Grinager holds a master’s degree in applied anthropology and public health from Oregon State University in Corvallis, Ore.
Ingebretsen’s Nordic Marketplace, Going Viking Affiliate Organization
In 1921, Charles “Bud” Ingebretsen Jr. was born. That same year his father, Charles Ingebretsen Sr. opened the Model Meat Market on East Lake Street in Minneapolis.
Ingebretsen Sr. emigrated from Norway in the early 1900s, the only member of his family to leave the country. He went to Fargo, N.D., and learned butchering. He then came to the Twin Cities where the Scandinavian-American community was flourishing in the Cedar-Riverside neighborhood. His first business was at 1808 Riverside, a location close to both the Southern Theater, which had entertainment for Swedish immigrants, and the railroad switchyards, employing many Norwegians, Swedes, and Danes. He soon expanded the business, opening several other meat markets serving the Norwegian community, including the Model Meat Market on East Lake St., strategically located on a streetcar line.
The East Lake St. location, in the words of granddaughter Julie Ingebretsen, “is the one that stuck.” By that time, the Scandinavian residents in the neighborhood were beginning to disperse to the suburbs and the intense loyalty to ethnic-specific grocery stores began to lessen, but Ingebretsen’s stayed true to its origins.
Bud Ingebretsen took on a partner, Warren Dahl. Dahl brought with him his recipes for Swedish meatballs and other traditional foods that have since become signature items in the butcher shop.
In 1974, Julie Ingebretsen was between jobs, when her family suggested that she manage the new gift store at Ingebretsen’s. Julie accepted, thinking that she would take the job “for a while.”
Julie is manager to this day, and Warren’s son Steve, who has been working in the store since 1965, has taken over the management of the meat market.

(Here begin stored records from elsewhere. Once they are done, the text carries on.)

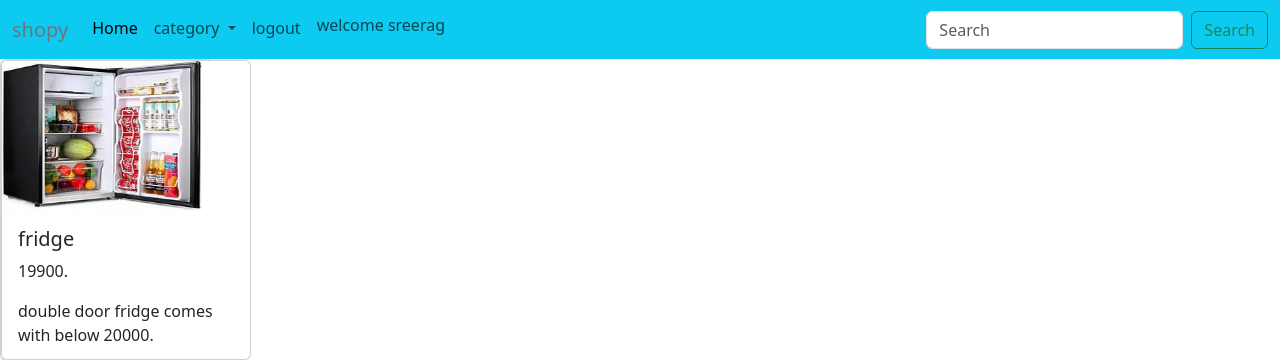
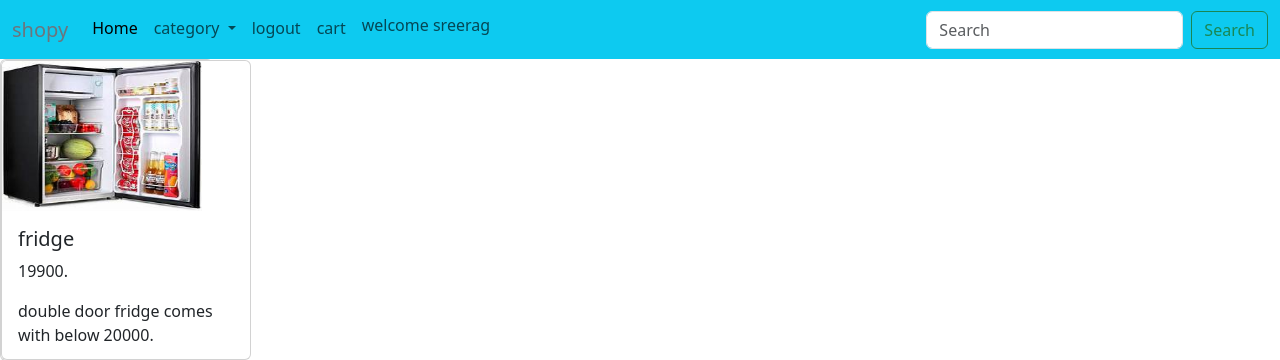
Before and after one commit to Sreeragtv007/shoping-webapp, a Django app: page /product/7/ in a window 1280 px wide. Shown: the top 360 px of the page. Run offline with Django 4.2, Linux system fonts and the light colour scheme; a user stored in the database is signed in; data comes from the database, SQL or seed files in the repository; parts of the project's set-up code (start-up, migrations or seed data) failed here and were passed over.

Commit message:
cart added and remove created sucessfully

```diff
--- a/app1/admin.py
+++ b/app1/admin.py
@@ -6,3 +6,4 @@ from .models import *
 admin.site.register(product)
 admin.site.register(category)
 admin.site.register(Review)
+admin.site.register(Cart)
--- a/app1/models.py
+++ b/app1/models.py
@@ -26,5 +26,14 @@ class Review(models.Model):
     review_body=models.TextField()
     created=models.DateTimeField(auto_now=True)
     product=models.ForeignKey(product,on_delete=models.CASCADE,default=True)
-class cart(models.Model):
-    name=models.ForeignKey(product,on_delete=models.CASCADE)
+
+class Cart(models.Model):
+    product=models.ForeignKey(product,on_delete=models.CASCADE)
+    name=models.CharField(max_length=100,blank=True,null=True)
+    price=models.IntegerField(null=True,blank=True)
+    disc=models.TextField(null=True,blank=True)
+    user=models.ForeignKey(User, on_delete=models.CASCADE,blank=True,null=True)
+    image=models.ImageField(upload_to='images',default='image not available')
+
+    def __str__(self):
+        return self.name
--- a/app1/templates/index.html
+++ b/app1/templates/index.html
@@ -57,6 +57,10 @@
           </li>{% if user.is_authenticated %}  <li class="nav-item">
             <a class="nav-link" href="{% url 'logout' %}">logout</a>
           </li>
+        </li>
+        <li class="nav-item">
+          <a class="nav-link" href="{% url 'cartdetail' %}">cart</a>
+        </li>
 
           <li class="nav-item">
             <a class="nav-link" href=""><h6> welcome  {{user}}</h6></a>
@@ -85,15 +89,16 @@
   {% block product %}
 
   {% endblock product %}
+  {% block cart %}
+
+  {% endblock cart %}
 
 
 
   {% block content %}
 
   {% endblock content %}
-  {% block cart %}
 
-  {% endblock cart %}
   {% if user.is_authenticated %}
   <div class="container">
     <div class="row">
--- a/app1/templates/productdetails.html
+++ b/app1/templates/productdetails.html
@@ -14,9 +14,7 @@
 
       </div>
     </div></div></a>
-    <a href=""><form action="" method="POST">
-      <div>add to cart</div>
-    </form></a>
+    <a href="{% url 'cart' data.id %}">add to cart</a>
 
   </div>
 
--- a/app1/urls.py
+++ b/app1/urls.py
@@ -9,6 +9,8 @@ urlpatterns = [
     path('login/',views.login_user,name='login'),
     path('logout/',views.logout_user,name='logout'),
     path('product/<str:pk>/',views.productDetails,name='productdetails'),
-    path('cart/',views.cart,name='cart'),
+    path('cart/<str:pk>/',views.cart,name='cart'),
+    path('cart/',views.cartdeatil,name='cartdetail'),
+    path('remove/<str:pk>/',views.removeCart,name='removecart'),
 
 ]
--- a/app1/views.py
+++ b/app1/views.py
@@ -1,5 +1,5 @@
 from django.shortcuts import redirect, render
-from .models import product,category,Review
+from .models import product,category,Review,Cart
 from django.contrib.auth.models import User
 from django.contrib import messages
 from django.contrib.auth import authenticate,login,logout
@@ -88,5 +88,20 @@ def productDetails(request,pk):
 
     return render(request,'productdetails.html',context)
 
-def cart(request):
+def cart(request,pk):
+    data=product.objects.get(id=pk)
+    cart=Cart.objects.create(name=data.name,price=data.price,disc=data.desc,product=data,user=request.user,image=data.image)
+    cart.save()
+    return redirect('productdetails',pk=data.id)
+
+def cartdeatil(request):
+
+    cart=Cart.objects.filter(user=request.user)
+    context={'cart':cart}
+
+    return render(request,'cart.html',context)
+def removeCart(request,pk):
+    cart=Cart.objects.get(id=pk)
+    cart.delete()
+
     return render(request,'cart.html')
```
Also changed, not shown: app1/templates/cart.html (+19 -1 lines), app1/migrations/0003_rename_name_cart_product.py (added), app1/migrations/0004_cart_disc_cart_name_cart_price.py (added), app1/migrations/0005_cart_user.py (added), app1/migrations/0006_cart_image.py (added).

Ingebretsen’s has been at 1601 East Lake for 100 years.
To learn more about Norway House and the Going Viking honorees, including personal interviews, you can view their online gala at www.youtube.com/watch?v=Vapz0hd02vY&t=830s.
Visit the Norway House website at: www.norwayhouse.org.
All photos courtesy of Norway House.
This article originally appeared in the July 9, 2021, issue of The Norwegian American.